  4. TRICK: ‘Less’ is more than you might think. TRUTH: Less sodium cans of Hormel Chili have less than the regular version, but it still packs 710 mg per serving, about 30 percent of your daily allotment. “Less” or “reduced” just means it has one-quarter less of a nutrient or of calories than the regular version.
  5. TRICK: The label makes it sound like it’s a good-for-you food, but it’s not. TRUTH: Just because items like Welch’s fruit snacks are fat-free doesn’t make it a healthful food. You are better off with real fruit which is also fat-free and far more nutritious than candylike fruit snacks.
  6. TRICK: Claims make the food sound like it will cure what ails you. TRUTH: The FDA says General Mills crossed the line by implying that Cheerios works like a cholesterol-lowering drug with the ‘helps lower cholesterol’ label. And Dannon recently settled a class-action lawsuit in which it was charged with misleading advertising claiming that Activia will get your digestive system back on track.
  7. TRICK: It’s promoted as a special diet food, but it’s not special. TRUTH: Claims on a box, like Special K’s “Drop a jean size in 2 weeks,” don’t make it a diet food. You could drop a few pounds if you follow the Special K plan which limits two meals a day to 300-calories. But the type of food doesn’t matter and nutrition-wise you could do a lot better than Special K, especially if you don’t want to walk around hungry. (Hint: A little more protein would help.)
  8. TRICK: It says ‘natural’ but it contains unnatural stuff. TRUTH: The FDA doesn’t have an official definition for the term ‘natural,’ though it recently said that natural foods should be free of artificial or synthetic substances, including high-fructose corn syrup (HFCS). While Snapple has replaced HFCS with sugar in its new “all natural” bottled drinks, the canned peach green tea drink claiming “natural flavors” has HFCS. So check the ingredients to be sure.
  9. TRICK: The label misleadingly advertises zero bad stuff. TRUTH: If you see ’no trans fats’ on the label, don’t assume you’re in the clear. Check the ingredients for partially hydrogenated oils, a source of trans fat, which is in Country Crock butter alternative. The problem: the FDA defines trans-fat-free as less than 0.5 gram per serving. That’s not a lot, but it can add up, especially if you eat a few pats of this butter substitute every day.
  10. TRICK: ‘Good Source’ might not be great.
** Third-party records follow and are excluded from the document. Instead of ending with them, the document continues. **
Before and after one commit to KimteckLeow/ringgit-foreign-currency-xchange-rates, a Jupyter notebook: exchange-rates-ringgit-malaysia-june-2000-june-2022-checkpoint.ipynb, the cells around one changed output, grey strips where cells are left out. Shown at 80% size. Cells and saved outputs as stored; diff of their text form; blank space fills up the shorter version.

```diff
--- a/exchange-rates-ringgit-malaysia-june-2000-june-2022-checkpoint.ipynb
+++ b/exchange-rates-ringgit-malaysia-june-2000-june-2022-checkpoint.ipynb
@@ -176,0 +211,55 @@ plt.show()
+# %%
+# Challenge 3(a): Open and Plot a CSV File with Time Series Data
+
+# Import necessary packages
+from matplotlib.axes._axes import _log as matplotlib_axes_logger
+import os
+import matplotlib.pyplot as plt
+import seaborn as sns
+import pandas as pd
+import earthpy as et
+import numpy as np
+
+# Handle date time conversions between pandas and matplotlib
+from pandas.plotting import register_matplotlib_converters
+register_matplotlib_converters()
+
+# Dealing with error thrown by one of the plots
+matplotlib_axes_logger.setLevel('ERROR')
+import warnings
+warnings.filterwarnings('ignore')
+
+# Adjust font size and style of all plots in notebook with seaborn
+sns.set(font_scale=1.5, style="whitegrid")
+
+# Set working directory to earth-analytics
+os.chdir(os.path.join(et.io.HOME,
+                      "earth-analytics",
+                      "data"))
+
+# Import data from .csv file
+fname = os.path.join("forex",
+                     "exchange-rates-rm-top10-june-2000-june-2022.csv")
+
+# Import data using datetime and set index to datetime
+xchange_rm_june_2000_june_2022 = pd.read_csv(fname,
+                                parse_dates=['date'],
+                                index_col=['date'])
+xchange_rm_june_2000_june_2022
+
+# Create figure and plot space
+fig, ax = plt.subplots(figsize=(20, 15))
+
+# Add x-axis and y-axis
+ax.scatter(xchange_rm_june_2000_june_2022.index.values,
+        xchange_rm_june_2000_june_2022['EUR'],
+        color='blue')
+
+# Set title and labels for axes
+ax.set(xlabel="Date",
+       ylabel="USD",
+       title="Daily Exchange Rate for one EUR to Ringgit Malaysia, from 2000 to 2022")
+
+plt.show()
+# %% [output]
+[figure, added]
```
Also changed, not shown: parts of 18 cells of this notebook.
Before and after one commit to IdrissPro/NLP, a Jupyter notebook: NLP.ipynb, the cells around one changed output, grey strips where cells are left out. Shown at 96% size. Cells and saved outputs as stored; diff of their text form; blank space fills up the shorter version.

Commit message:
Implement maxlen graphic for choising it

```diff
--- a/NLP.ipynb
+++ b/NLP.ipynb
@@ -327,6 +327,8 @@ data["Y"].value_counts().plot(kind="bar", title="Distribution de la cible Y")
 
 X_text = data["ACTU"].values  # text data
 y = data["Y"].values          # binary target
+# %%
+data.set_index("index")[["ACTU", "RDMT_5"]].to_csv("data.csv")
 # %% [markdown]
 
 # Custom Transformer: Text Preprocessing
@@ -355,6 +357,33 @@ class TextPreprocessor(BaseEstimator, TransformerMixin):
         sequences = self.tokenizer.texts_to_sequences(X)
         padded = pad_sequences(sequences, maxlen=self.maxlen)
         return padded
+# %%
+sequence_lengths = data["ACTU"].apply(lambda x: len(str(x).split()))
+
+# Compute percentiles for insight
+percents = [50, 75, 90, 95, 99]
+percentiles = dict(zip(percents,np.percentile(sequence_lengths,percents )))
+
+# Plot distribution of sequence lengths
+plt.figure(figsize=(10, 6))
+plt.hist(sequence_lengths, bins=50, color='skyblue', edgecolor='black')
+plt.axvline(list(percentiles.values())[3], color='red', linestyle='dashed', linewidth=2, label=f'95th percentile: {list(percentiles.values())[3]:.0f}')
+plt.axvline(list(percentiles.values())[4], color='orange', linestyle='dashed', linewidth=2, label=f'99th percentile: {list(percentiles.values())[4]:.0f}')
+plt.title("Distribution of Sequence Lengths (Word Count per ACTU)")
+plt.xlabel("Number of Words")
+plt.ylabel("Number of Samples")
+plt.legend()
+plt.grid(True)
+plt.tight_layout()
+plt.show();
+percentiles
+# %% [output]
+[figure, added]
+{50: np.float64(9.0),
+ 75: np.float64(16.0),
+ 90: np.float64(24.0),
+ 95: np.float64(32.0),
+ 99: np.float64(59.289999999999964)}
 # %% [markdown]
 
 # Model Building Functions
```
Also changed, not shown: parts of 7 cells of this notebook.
TRUTH: Foods need only supply 10 percent of a specified nutrient to be labeled a “good source” Quaker granola bars, labeled a “good source of calcium,” have just 8 percent of your daily calcium needs or less than one-quarter of the amount in an 8-ounce glass of milk. That means those bars don’t even meet the standard if you eat just one daily. Quaker gets around the issue with tiny print under the calcium claim that says “10% daily value per 40 grams,” which is 1⅔ bars.
About ShopSmart magazine:
Launched in Fall 2006 by Consumers Union, publisher of Consumer Reports, ShopSmart draws upon Consumer Reports’ celebrated tradition of accepting no advertisements and providing unbiased product reviews. The magazine features product reviews, shopping tips on how to get the most out of products and “best of the best” lists. ShopSmart is ideal for busy shoppers who place a premium on time. ShopSmart has a newsstand price of $4.99 and is available nationwide at major retailers including Barnes & Noble, Wal-Mart, Borders, Kroger, Safeway and Publix.

ShopSmart is now available 10 times a year. Subscribe at www.ShopSmartmag.org.

See press release archive

RSS News Feed

Get all the latest information from the CR Press Room delivered right to your desktop.